“I don’t think he needs medication. I think he needs a break….Maybe a Montessori school?”


And that’s how our homeschooling journey changed. I now have one at a Montessori school and one in homeschool.

When special needs homeschooling hurts: a sibling story is an honest look at how one mom changed her families' learning to make one child safe.


Last fall began the roughest 3-4 months we’ve had in a long time. My older son’s anxiety kept increasing and increasing. He seemed to develop misophonia, a condition related to anxiety in which a person cannot handle certain sounds, sometimes to the point of physical aggression. So, in addition to shutting down and not talking because of his anxiety, his brother became a trigger.

My boys are opposites in many ways. My Aspie prefers quiet for the most part. He’s not one for singing. My younger son, on the other hand, is a mover and a shaker…a hummer…a drummer and a tapper…he needs movement, he needs humming. When you have this combination in a two-bedroom apartment, life can be tricky for any parent. Add in anxiety and little brother being a trigger, and well, we got to the point where neither of my boys could be themselves.


We lived in an almost-constant state of alert and stress. My older son shushing and yelling at his younger brother to stop humming, singing, tapping, etc. My younger son began to be defensive, understandably so. The triggers eventually went from being just auditory to also visual. If big brother saw younger brother flapping a pencil or bouncing his hand without noise, he’d still ask, “Please stop. PLEASE stop. PLEASE STOP! STOPPPPPPP!!!”


I can’t even express the pain all three of us lived in day to day and then my husband when he’d come home. I started asking people to take my son off for play dates so he could have a break from being yelled at. The stress level immediately decreased to almost zero as soon as he left. But how can you live like that, with each child feeling assaulted sensorily or verbally?

My younger son became overwhelmed and sullen. Depressed, even. He couldn’t focus on school work. His life stunk.

So, I took him to the pediatrician for an ADHD evaluation because of some things he was saying and doing. The pediatrician already knew we were waiting to get my older son into a new autism clinic. She listened to me, she listened to my boys. She was so kind. I cried in her office and told her, “At least my child isn’t in the hospital. I’m not calling the police on my son.”


She replied, “Just because you can be grateful doesn’t mean it isn’t hard.” And boy, is she right. But that’s another day, another article.


And so, we come back to “What about a Montessori school?” And that is where my younger son is today.

I was both excited for him at the prospect and nervous. He’d never been in an institutional school. I knew he’d love the special classes like music and gym, I knew he’d like making friends. Had I taught him enough?

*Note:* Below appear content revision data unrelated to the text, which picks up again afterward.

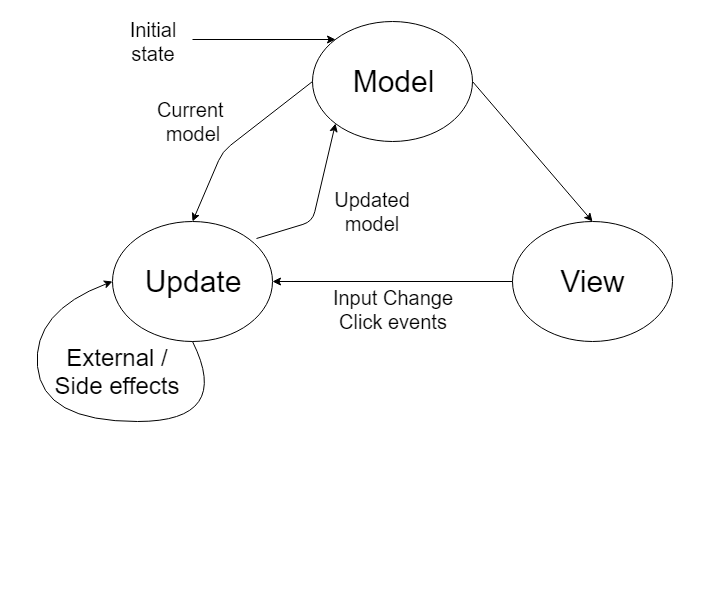
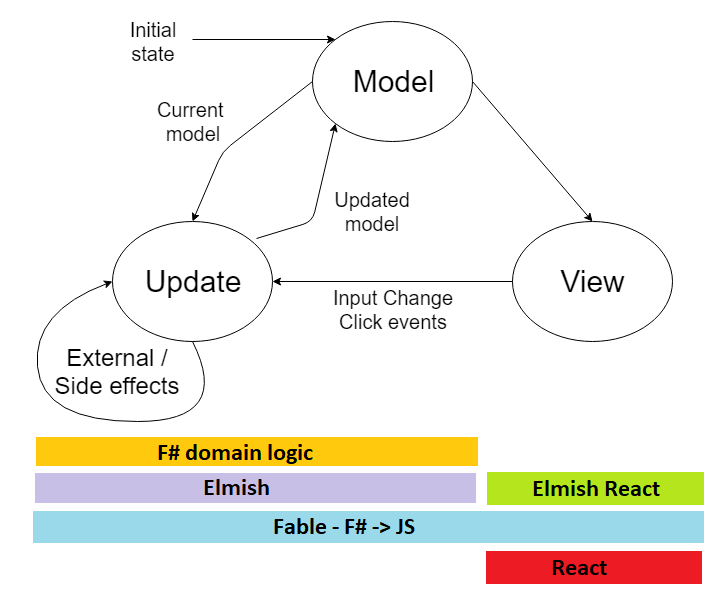
Added stuff

Changed region(s): [[0.0306, 0.7273, 0.9791, 1.0]]

diff --git a/full-stack-development/md/safe1.md b/full-stack-development/md/safe1.md
@@ -9,17 +9,17 @@
 
 Abstractions that can be used to build applications following the “model view update” style of architecture, as made famous by Elm.
 
-- Model `: Model` - Application's state, immutable
-- Message `: Msg` - change in application state
-- Command `: Cmd<Msg>` - When evaluated may produce message(s)
+- Model: `Model` - Application's state, immutable
+- Message: `Msg` - change in application state
+- Command: `Cmd<Msg>` - When evaluated may produce message(s)
 
 ---
 
-- Init `: unit -> Model * Cmd<Msg>`
+- Init: `unit -> Model * Cmd<Msg>`
 - - produces the inital applications state and commands
-- Update `: Msg -> Model -> Model * Cmd<Msg>`
+- Update: `Msg -> Model -> Model * Cmd<Msg>`
 - - produces new state of application given the previous and message
-- View `: Model -> (Msg -> unit) -> 'ui `
+- View: `Model -> (Msg -> unit) -> 'ui `
 - - produces a new UI layout/content given the current state.
 
 ---

diff --git a/full-stack-development/md/safe3.md b/full-stack-development/md/safe3.md
@@ -1,9 +1,5 @@
 
-### Fable and Elmish
-
-![Elmish](full-stack-development/assets/img/elmishLayers.png)
-
-https://safe-stack.github.io/docs/component-elmish/
+![FableElmish](full-stack-development/assets/img/mvuFable.png)
 
 ---
 
@@ -17,11 +13,11 @@ How applications tend to be hosted.
 
 ---
 
-### S - Saturn (/Suave/Giraffe)
+### S - Saturn
 
 - Server-side MVC web development framework written in F#, heavily inspired by Elixir's Phoenix.
 
-- Commonly used with ASP.NET Core, served by Kestrel. Can be used with Giraffe.
+- Top-level abstractions over ASP.NET Core, served by Kestrel.
 
 - Includes scaffolding tools for rapid application development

It’s been a challenging transition for him. Socializing–no problem. He had friends right away, thanks in part to a great teacher. It’s the workload that’s the tough adjustment. The first seven days were rough and I wondered if this would work. Then I met with his teacher to get clarity on expectations. And she said he needed to remember he’s learning a new system and time management. So I was able to encourage him with her there, and I hope it helped.


This week his spirits improved, though it’s still a lot of work for him. We’ll see how it goes. If nothing else, finishing the school year at the Montessori will give us time to get his brother’s anxiety under control, Lord willing.


I know this isn’t the most eloquent storytelling out there. My hope is that by reading my story, those of you struggling with your doubts, your fears, your daily survival, will know that you’re not alone. There is someone else out there who has cried out for her children, who has lived in survival mode much longer than she’d care to, who can’t handle much of anything else. Remind yourself, as I do…God is Bigger and he loves your child more than you do. May you see this article as a cyber hug from me to you.


If you’re looking for other special needs moms who “get it”, I invite you to join Special Needs Moms Network on Facebook. You’ll find thousands of women there and lots of support!

What challenge are YOU facing these days? Tell me in the comments below.